* INPUT MATERIAL *
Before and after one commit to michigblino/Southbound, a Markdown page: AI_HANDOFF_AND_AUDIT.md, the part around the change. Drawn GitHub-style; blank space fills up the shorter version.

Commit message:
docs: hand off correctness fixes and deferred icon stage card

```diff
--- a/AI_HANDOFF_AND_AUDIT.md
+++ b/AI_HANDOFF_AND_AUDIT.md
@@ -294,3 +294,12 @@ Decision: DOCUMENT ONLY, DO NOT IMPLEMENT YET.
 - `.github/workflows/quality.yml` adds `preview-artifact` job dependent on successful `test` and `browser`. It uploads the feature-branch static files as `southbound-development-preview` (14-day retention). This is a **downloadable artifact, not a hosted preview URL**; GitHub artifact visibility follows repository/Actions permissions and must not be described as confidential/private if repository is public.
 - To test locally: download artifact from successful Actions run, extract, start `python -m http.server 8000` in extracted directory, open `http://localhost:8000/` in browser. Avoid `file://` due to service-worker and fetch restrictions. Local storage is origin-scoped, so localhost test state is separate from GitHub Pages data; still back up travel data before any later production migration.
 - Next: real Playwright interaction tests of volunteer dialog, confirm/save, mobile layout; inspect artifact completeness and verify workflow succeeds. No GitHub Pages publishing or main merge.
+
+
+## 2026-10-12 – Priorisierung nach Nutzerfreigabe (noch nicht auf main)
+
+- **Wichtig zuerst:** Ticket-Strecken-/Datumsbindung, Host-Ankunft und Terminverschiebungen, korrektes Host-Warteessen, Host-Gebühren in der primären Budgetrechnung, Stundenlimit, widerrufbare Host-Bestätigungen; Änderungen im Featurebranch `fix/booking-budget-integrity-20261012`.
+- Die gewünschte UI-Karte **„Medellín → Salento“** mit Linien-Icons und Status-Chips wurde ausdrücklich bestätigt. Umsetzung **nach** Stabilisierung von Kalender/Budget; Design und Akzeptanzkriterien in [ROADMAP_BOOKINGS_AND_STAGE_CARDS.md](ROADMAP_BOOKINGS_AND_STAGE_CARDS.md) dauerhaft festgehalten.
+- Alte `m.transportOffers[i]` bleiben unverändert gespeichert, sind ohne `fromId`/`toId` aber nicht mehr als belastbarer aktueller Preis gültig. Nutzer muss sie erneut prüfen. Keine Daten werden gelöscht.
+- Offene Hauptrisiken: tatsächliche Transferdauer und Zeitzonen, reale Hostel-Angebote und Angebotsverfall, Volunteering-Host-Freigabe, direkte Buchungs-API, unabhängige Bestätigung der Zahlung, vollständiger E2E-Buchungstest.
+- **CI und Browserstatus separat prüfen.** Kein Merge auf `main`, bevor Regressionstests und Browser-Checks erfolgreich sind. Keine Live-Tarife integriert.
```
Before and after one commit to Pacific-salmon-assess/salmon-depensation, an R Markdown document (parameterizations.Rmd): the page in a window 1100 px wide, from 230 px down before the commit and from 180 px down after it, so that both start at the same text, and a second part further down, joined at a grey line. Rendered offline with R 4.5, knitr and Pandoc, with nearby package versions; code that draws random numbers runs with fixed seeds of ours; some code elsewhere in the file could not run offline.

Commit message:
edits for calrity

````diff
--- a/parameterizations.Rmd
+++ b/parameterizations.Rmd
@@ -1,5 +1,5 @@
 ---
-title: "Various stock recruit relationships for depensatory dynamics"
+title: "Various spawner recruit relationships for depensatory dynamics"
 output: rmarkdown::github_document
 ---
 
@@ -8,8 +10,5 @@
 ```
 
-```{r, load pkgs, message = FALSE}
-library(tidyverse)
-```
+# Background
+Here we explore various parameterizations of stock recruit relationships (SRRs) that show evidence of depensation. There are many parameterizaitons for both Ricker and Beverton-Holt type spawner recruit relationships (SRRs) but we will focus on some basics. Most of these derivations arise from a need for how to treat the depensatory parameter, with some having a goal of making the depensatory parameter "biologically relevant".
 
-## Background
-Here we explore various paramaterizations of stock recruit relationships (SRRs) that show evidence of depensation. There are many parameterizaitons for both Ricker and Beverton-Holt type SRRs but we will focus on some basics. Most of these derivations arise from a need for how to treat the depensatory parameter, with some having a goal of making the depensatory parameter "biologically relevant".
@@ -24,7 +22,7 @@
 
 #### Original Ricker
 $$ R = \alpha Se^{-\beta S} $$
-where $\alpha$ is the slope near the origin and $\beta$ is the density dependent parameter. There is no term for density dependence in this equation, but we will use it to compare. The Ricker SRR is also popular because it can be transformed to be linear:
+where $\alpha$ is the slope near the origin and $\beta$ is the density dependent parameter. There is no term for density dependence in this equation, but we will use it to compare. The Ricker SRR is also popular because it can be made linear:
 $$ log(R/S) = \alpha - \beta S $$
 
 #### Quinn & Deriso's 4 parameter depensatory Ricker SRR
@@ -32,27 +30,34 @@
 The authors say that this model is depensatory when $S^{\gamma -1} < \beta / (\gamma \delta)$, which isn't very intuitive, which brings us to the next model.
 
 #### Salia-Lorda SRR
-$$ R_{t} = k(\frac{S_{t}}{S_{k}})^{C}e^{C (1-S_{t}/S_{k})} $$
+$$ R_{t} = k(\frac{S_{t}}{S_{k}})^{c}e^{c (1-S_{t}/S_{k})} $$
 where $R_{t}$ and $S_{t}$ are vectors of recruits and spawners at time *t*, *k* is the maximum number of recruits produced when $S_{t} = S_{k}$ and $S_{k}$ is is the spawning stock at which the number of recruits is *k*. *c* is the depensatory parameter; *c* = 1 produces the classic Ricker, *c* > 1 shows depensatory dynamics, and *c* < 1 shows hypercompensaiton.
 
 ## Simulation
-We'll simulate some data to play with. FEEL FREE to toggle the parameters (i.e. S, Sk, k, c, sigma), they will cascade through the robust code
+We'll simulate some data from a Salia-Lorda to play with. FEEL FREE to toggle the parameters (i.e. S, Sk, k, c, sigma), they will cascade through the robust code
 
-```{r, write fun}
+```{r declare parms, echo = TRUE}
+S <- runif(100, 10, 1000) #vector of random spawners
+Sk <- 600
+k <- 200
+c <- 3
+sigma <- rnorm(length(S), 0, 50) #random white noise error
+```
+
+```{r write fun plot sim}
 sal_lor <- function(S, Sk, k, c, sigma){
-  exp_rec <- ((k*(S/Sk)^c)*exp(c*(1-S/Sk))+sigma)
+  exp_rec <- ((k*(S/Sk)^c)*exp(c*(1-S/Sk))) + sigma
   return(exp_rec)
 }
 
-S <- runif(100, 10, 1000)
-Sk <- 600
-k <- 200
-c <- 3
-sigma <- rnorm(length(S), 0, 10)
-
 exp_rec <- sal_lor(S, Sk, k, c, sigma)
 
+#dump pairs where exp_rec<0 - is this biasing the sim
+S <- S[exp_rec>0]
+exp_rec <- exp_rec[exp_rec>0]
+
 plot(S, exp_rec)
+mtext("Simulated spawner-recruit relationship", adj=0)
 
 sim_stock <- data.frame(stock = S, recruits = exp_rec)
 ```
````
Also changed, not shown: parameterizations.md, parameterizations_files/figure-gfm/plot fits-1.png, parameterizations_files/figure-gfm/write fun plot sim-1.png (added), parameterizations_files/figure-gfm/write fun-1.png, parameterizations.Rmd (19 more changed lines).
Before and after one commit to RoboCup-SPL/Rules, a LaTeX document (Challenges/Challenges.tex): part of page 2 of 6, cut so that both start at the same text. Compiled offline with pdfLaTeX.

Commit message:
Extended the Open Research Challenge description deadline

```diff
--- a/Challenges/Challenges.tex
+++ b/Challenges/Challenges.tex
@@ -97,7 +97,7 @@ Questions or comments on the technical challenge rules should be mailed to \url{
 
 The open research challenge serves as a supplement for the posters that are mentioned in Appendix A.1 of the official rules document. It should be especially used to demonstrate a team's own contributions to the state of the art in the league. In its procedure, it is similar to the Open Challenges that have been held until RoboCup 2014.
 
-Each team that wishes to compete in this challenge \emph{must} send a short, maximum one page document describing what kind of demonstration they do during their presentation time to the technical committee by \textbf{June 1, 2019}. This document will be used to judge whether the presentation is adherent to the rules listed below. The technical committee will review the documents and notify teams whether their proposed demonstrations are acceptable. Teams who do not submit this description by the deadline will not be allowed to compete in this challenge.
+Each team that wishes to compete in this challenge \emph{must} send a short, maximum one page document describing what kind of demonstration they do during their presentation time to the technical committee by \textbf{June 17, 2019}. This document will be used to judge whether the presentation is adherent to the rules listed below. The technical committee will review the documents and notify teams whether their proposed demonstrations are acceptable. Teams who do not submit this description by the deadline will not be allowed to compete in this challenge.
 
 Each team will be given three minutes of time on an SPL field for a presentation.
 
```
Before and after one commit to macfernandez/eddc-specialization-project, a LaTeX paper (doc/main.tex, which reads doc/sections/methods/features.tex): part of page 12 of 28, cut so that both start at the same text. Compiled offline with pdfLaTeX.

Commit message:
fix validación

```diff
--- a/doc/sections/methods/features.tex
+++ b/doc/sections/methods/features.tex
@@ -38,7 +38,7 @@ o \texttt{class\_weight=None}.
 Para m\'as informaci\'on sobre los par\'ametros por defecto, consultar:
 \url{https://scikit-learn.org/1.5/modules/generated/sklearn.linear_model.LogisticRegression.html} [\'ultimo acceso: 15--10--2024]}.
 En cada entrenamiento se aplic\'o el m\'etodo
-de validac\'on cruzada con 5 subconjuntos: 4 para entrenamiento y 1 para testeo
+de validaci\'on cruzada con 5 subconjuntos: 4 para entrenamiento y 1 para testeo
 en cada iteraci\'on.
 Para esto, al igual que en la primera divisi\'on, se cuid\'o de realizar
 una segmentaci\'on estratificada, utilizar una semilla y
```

* GOAL OF THE EXERCISE *
For each line above that contains "entrenamiento", make a copy.

* SOLUTION FOR THIS PROBLEM *
 En cada entrenamiento se aplic\'o el m\'etodo
-de validac\'on cruzada con 5 subconjuntos: 4 para entrenamiento y 1 para testeo
+de validaci\'on cruzada con 5 subconjuntos: 4 para entrenamiento y 1 para testeo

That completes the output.